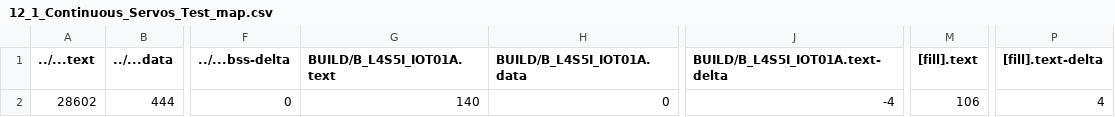
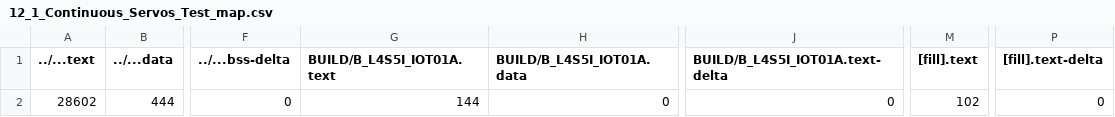
Before and after one commit to KL-Huang/mbed12, a CSV file: 12_1_Continuous_Servos_Test/BUILD/B_L4S5I_IOT01A/GCC_ARM/12_1_Continuous_Servos_Test_map.csv, drawn as a sheet; only a part is shown, gaps mark what is left out; the diff names each change by its address in the sheet, - before the commit and + after, or states it on an @@ line.

```diff
--- a/12_1_Continuous_Servos_Test/BUILD/B_L4S5I_IOT01A/GCC_ARM/12_1_Continuous_Servos_Test_map.csv
+++ b/12_1_Continuous_Servos_Test/BUILD/B_L4S5I_IOT01A/GCC_ARM/12_1_Continuous_Servos_Test_map.csv
-G2 (BUILD/B_L4S5I_IOT01A.text): 140
+G2 (BUILD/B_L4S5I_IOT01A.text): 144
-J2 (BUILD/B_L4S5I_IOT01A.text-delta): -4
+J2 (BUILD/B_L4S5I_IOT01A.text-delta): 0
-M2 ([fill].text): 106
+M2 ([fill].text): 102
-P2 ([fill].text-delta): 4
+P2 ([fill].text-delta): 0
```
Also changed, not shown: 12_6_use_servo_table/BUILD/B_L4S5I_IOT01A/GCC_ARM/12_6_use_servo_table_map.csv, 16 other files.
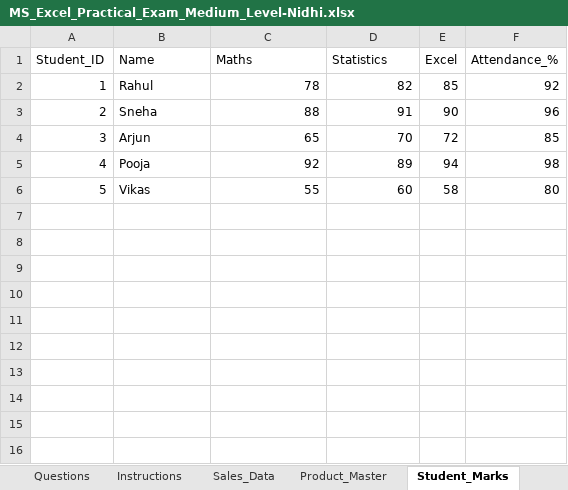
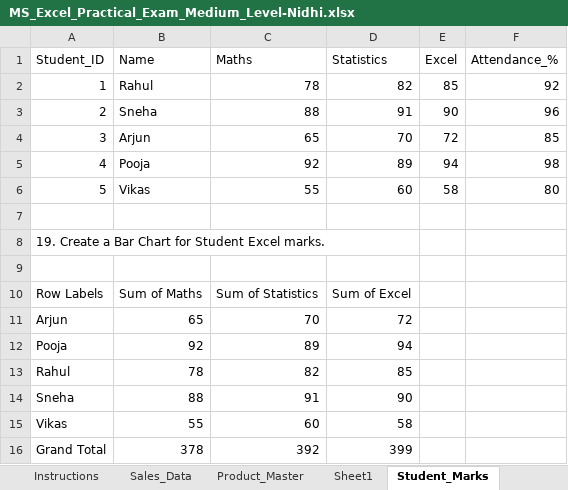
Before and after one commit to nidhipatel3108/Excel_Work, an Excel workbook: MS_Excel_Practical_Exam_Medium_Level-Nidhi.xlsx, sheet Student_Marks, drawn as a sheet; values as stored, in another font and other column widths than the file's, no borders; the diff names each change by its address in the sheet, - before the commit and + after, or states it on an @@ line.

```diff
--- a/MS_Excel_Practical_Exam_Medium_Level-Nidhi.xlsx (sheet Student_Marks)
+++ b/MS_Excel_Practical_Exam_Medium_Level-Nidhi.xlsx (sheet Student_Marks)
+row 7: (empty)
+row 8: 19. Create a Bar Chart for Student Excel marks.
+row 9: (empty)
+row 10: Row Labels | Sum of Maths | Sum of Statistics | Sum of Excel
+row 11: Arjun | 65 | 70 | 72
+row 12: Pooja | 92 | 89 | 94
+row 13: Rahul | 78 | 82 | 85
+row 14: Sneha | 88 | 91 | 90
+row 15: Vikas | 55 | 60 | 58
+row 16: Grand Total | 378 | 392 | 399
```
Also changed, not shown: sheet Sheet1, sheet Sales_Data, other sheet tabs, charts or pictures.
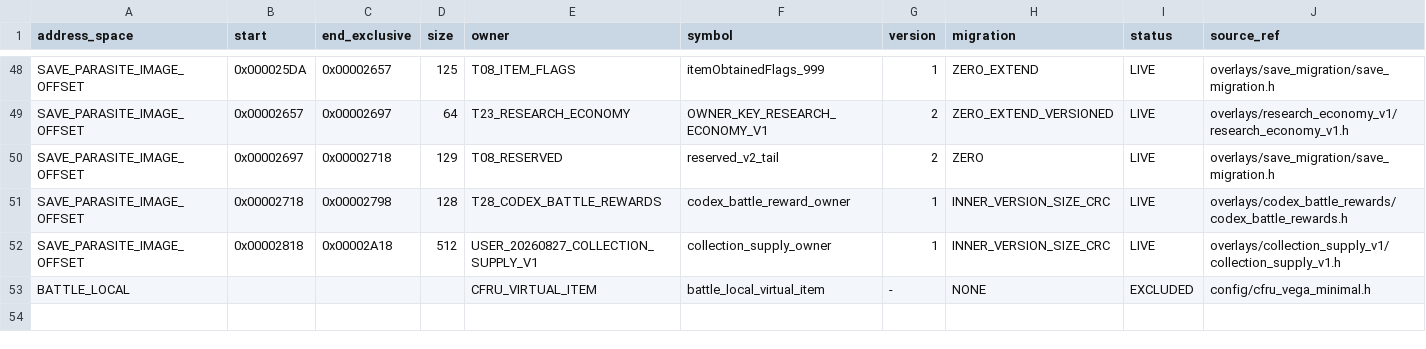
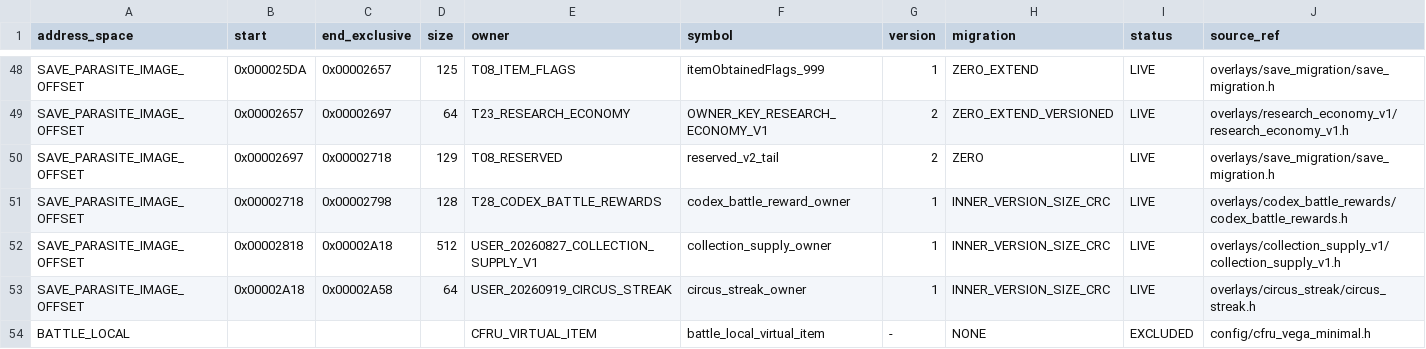
Before and after one commit to dekaazarashi1111-web/pokemon-vega-modern, a CSV file: config/save_layout.csv, drawn as a sheet; only a part is shown, gaps mark what is left out; rows hold the shown columns only; the diff names each change by its address in the sheet, - before the commit and + after, or states it on an @@ line.

Commit message:
USER-20260919-CIRCUS-STREAK: WIP Circus専用連勝・保存復帰・受付分離と14契約を接続

```diff
--- a/config/save_layout.csv
+++ b/config/save_layout.csv
+row 53: SAVE_PARASITE_IMAGE_OFFSET | 0x00002A18 | 0x00002A58 | 64 | USER_20260919_CIRCUS_STREAK | circus_streak_owner | 1 | INNER_VERSION_SIZE_CRC | LIVE | overlays/circus_streak/circus_streak.h
```
Also changed, not shown: config/ram_layout.csv, 12 other files.
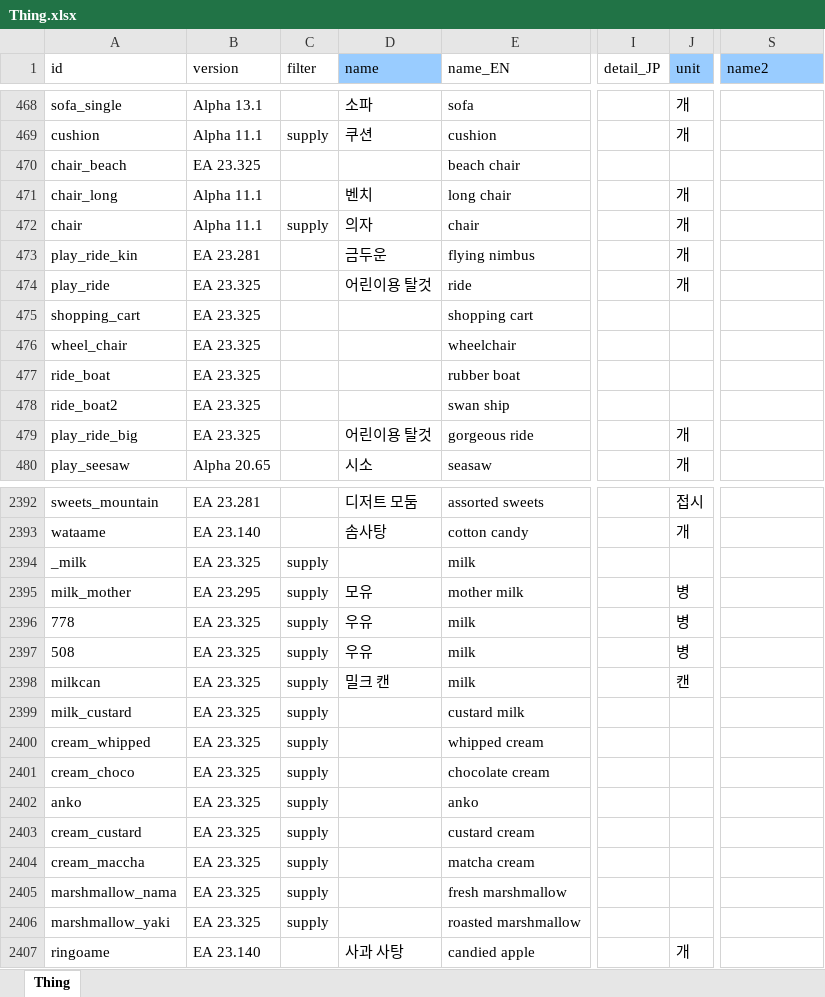
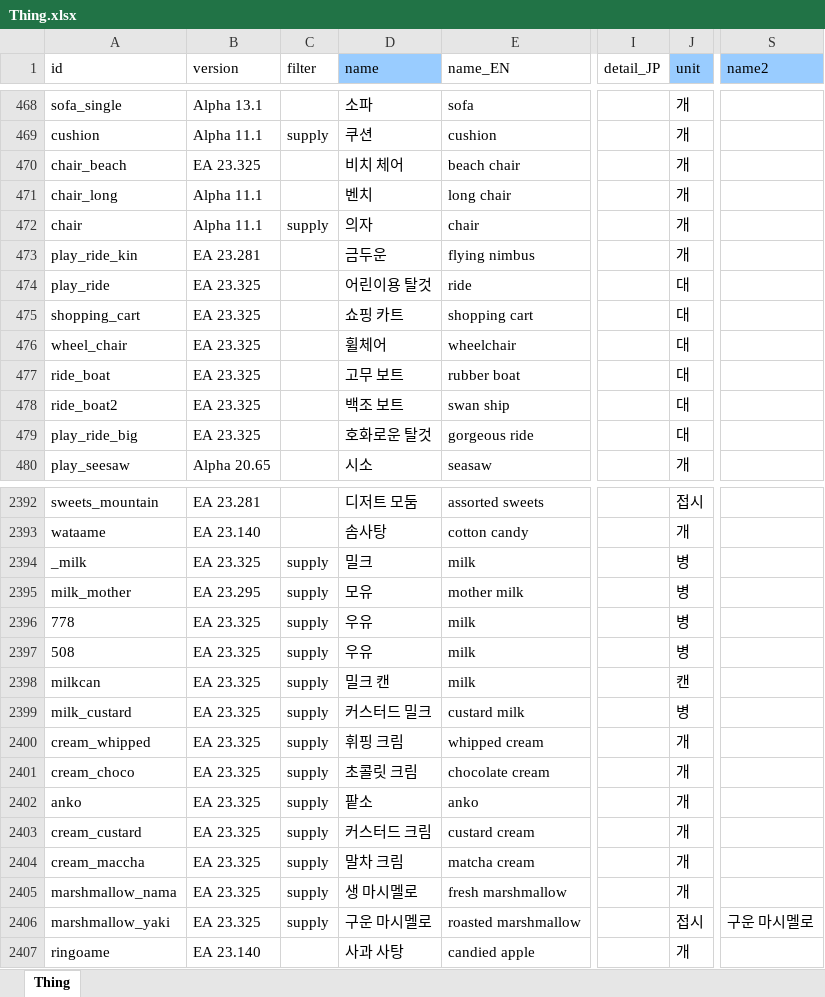
Before and after one commit to cinornu/Elin_KR, an Excel workbook: Mod_Korean/Lang/KR/Game/Thing.xlsx, sheet Thing, drawn as a sheet; only a part is shown, gaps mark what is left out; values as stored, in another font and other column widths than the file's, no borders; charts and pictures not drawn; the diff covers the shown part only; the diff names each change by its address in the sheet, - before the commit and + after, or states it on an @@ line.

```diff
--- a/Mod_Korean/Lang/KR/Game/Thing.xlsx (sheet Thing)
+++ b/Mod_Korean/Lang/KR/Game/Thing.xlsx (sheet Thing)
-D470 (name): (empty)
+D470 (name): 비치 체어
-J470 (unit): (empty)
+J470 (unit): 개
-J474 (unit): 개
+J474 (unit): 대
-D475 (name): (empty)
+D475 (name): 쇼핑 카트
-J475:J478 (unit): (empty)
+J475:J478 (unit): 대
-D476 (name): (empty)
+D476 (name): 휠체어
-D477 (name): (empty)
+D477 (name): 고무 보트
-D478 (name): (empty)
+D478 (name): 백조 보트
-D479 (name): 어린이용 탈것
+D479 (name): 호화로운 탈것
-J479 (unit): 개
+J479 (unit): 대
-D2394 (name): (empty)
+D2394 (name): 밀크
-J2394 (unit): (empty)
+J2394 (unit): 병
-D2399 (name): (empty)
+D2399 (name): 커스터드 밀크
-J2399 (unit): (empty)
+J2399 (unit): 병
-D2400 (name): (empty)
+D2400 (name): 휘핑 크림
-J2400:J2405 (unit): (empty)
+J2400:J2405 (unit): 개
-D2401 (name): (empty)
+D2401 (name): 초콜릿 크림
-D2402 (name): (empty)
+D2402 (name): 팥소
-D2403 (name): (empty)
+D2403 (name): 커스터드 크림
-D2404 (name): (empty)
+D2404 (name): 말차 크림
-D2405 (name): (empty)
+D2405 (name): 생 마시멜로
-D2406 (name): (empty)
+D2406 (name): 구운 마시멜로
-J2406 (unit): (empty)
+J2406 (unit): 접시
-S2406 (name2): (empty)
+S2406 (name2): 구운 마시멜로
```
Also changed, not shown: 62 edited cells elsewhere in this sheet, charts or pictures, Mod_Korean/Lang/KR/Data/chara_talk.xlsx, Mod_Korean/Lang/KR/Dialog/dialog.xlsx, 15 other files.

——————

TASK BRIEF - Keep every word of the lines above unchanged in the copy, and omit the pictures.

SOLUTION TO THE PROBLEM -
Before and after one commit to KL-Huang/mbed12, a CSV file: 12_1_Continuous_Servos_Test/BUILD/B_L4S5I_IOT01A/GCC_ARM/12_1_Continuous_Servos_Test_map.csv, drawn as a sheet; only a part is shown, gaps mark what is left out; the diff names each change by its address in the sheet, - before the commit and + after, or states it on an @@ line.

```diff
--- a/12_1_Continuous_Servos_Test/BUILD/B_L4S5I_IOT01A/GCC_ARM/12_1_Continuous_Servos_Test_map.csv
+++ b/12_1_Continuous_Servos_Test/BUILD/B_L4S5I_IOT01A/GCC_ARM/12_1_Continuous_Servos_Test_map.csv
-G2 (BUILD/B_L4S5I_IOT01A.text): 140
+G2 (BUILD/B_L4S5I_IOT01A.text): 144
-J2 (BUILD/B_L4S5I_IOT01A.text-delta): -4
+J2 (BUILD/B_L4S5I_IOT01A.text-delta): 0
-M2 ([fill].text): 106
+M2 ([fill].text): 102
-P2 ([fill].text-delta): 4
+P2 ([fill].text-delta): 0
```
Also changed, not shown: 12_6_use_servo_table/BUILD/B_L4S5I_IOT01A/GCC_ARM/12_6_use_servo_table_map.csv, 16 other files.
Before and after one commit to nidhipatel3108/Excel_Work, an Excel workbook: MS_Excel_Practical_Exam_Medium_Level-Nidhi.xlsx, sheet Student_Marks, drawn as a sheet; values as stored, in another font and other column widths than the file's, no borders; the diff names each change by its address in the sheet, - before the commit and + after, or states it on an @@ line.

```diff
--- a/MS_Excel_Practical_Exam_Medium_Level-Nidhi.xlsx (sheet Student_Marks)
+++ b/MS_Excel_Practical_Exam_Medium_Level-Nidhi.xlsx (sheet Student_Marks)
+row 7: (empty)
+row 8: 19. Create a Bar Chart for Student Excel marks.
+row 9: (empty)
+row 10: Row Labels | Sum of Maths | Sum of Statistics | Sum of Excel
+row 11: Arjun | 65 | 70 | 72
+row 12: Pooja | 92 | 89 | 94
+row 13: Rahul | 78 | 82 | 85
+row 14: Sneha | 88 | 91 | 90
+row 15: Vikas | 55 | 60 | 58
+row 16: Grand Total | 378 | 392 | 399
```
Also changed, not shown: sheet Sheet1, sheet Sales_Data, other sheet tabs, charts or pictures.
Before and after one commit to dekaazarashi1111-web/pokemon-vega-modern, a CSV file: config/save_layout.csv, drawn as a sheet; only a part is shown, gaps mark what is left out; rows hold the shown columns only; the diff names each change by its address in the sheet, - before the commit and + after, or states it on an @@ line.

Commit message:
USER-20260919-CIRCUS-STREAK: WIP Circus専用連勝・保存復帰・受付分離と14契約を接続

```diff
--- a/config/save_layout.csv
+++ b/config/save_layout.csv
+row 53: SAVE_PARASITE_IMAGE_OFFSET | 0x00002A18 | 0x00002A58 | 64 | USER_20260919_CIRCUS_STREAK | circus_streak_owner | 1 | INNER_VERSION_SIZE_CRC | LIVE | overlays/circus_streak/circus_streak.h
```
Also changed, not shown: config/ram_layout.csv, 12 other files.
Before and after one commit to cinornu/Elin_KR, an Excel workbook: Mod_Korean/Lang/KR/Game/Thing.xlsx, sheet Thing, drawn as a sheet; only a part is shown, gaps mark what is left out; values as stored, in another font and other column widths than the file's, no borders; charts and pictures not drawn; the diff covers the shown part only; the diff names each change by its address in the sheet, - before the commit and + after, or states it on an @@ line.

```diff
--- a/Mod_Korean/Lang/KR/Game/Thing.xlsx (sheet Thing)
+++ b/Mod_Korean/Lang/KR/Game/Thing.xlsx (sheet Thing)
-D470 (name): (empty)
+D470 (name): 비치 체어
-J470 (unit): (empty)
+J470 (unit): 개
-J474 (unit): 개
+J474 (unit): 대
-D475 (name): (empty)
+D475 (name): 쇼핑 카트
-J475:J478 (unit): (empty)
+J475:J478 (unit): 대
-D476 (name): (empty)
+D476 (name): 휠체어
-D477 (name): (empty)
+D477 (name): 고무 보트
-D478 (name): (empty)
+D478 (name): 백조 보트
-D479 (name): 어린이용 탈것
+D479 (name): 호화로운 탈것
-J479 (unit): 개
+J479 (unit): 대
-D2394 (name): (empty)
+D2394 (name): 밀크
-J2394 (unit): (empty)
+J2394 (unit): 병
-D2399 (name): (empty)
+D2399 (name): 커스터드 밀크
-J2399 (unit): (empty)
+J2399 (unit): 병
-D2400 (name): (empty)
+D2400 (name): 휘핑 크림
-J2400:J2405 (unit): (empty)
+J2400:J2405 (unit): 개
-D2401 (name): (empty)
+D2401 (name): 초콜릿 크림
-D2402 (name): (empty)
+D2402 (name): 팥소
-D2403 (name): (empty)
+D2403 (name): 커스터드 크림
-D2404 (name): (empty)
+D2404 (name): 말차 크림
-D2405 (name): (empty)
+D2405 (name): 생 마시멜로
-D2406 (name): (empty)
+D2406 (name): 구운 마시멜로
-J2406 (unit): (empty)
+J2406 (unit): 접시
-S2406 (name2): (empty)
+S2406 (name2): 구운 마시멜로
```
Also changed, not shown: 62 edited cells elsewhere in this sheet, charts or pictures, Mod_Korean/Lang/KR/Data/chara_talk.xlsx, Mod_Korean/Lang/KR/Dialog/dialog.xlsx, 15 other files.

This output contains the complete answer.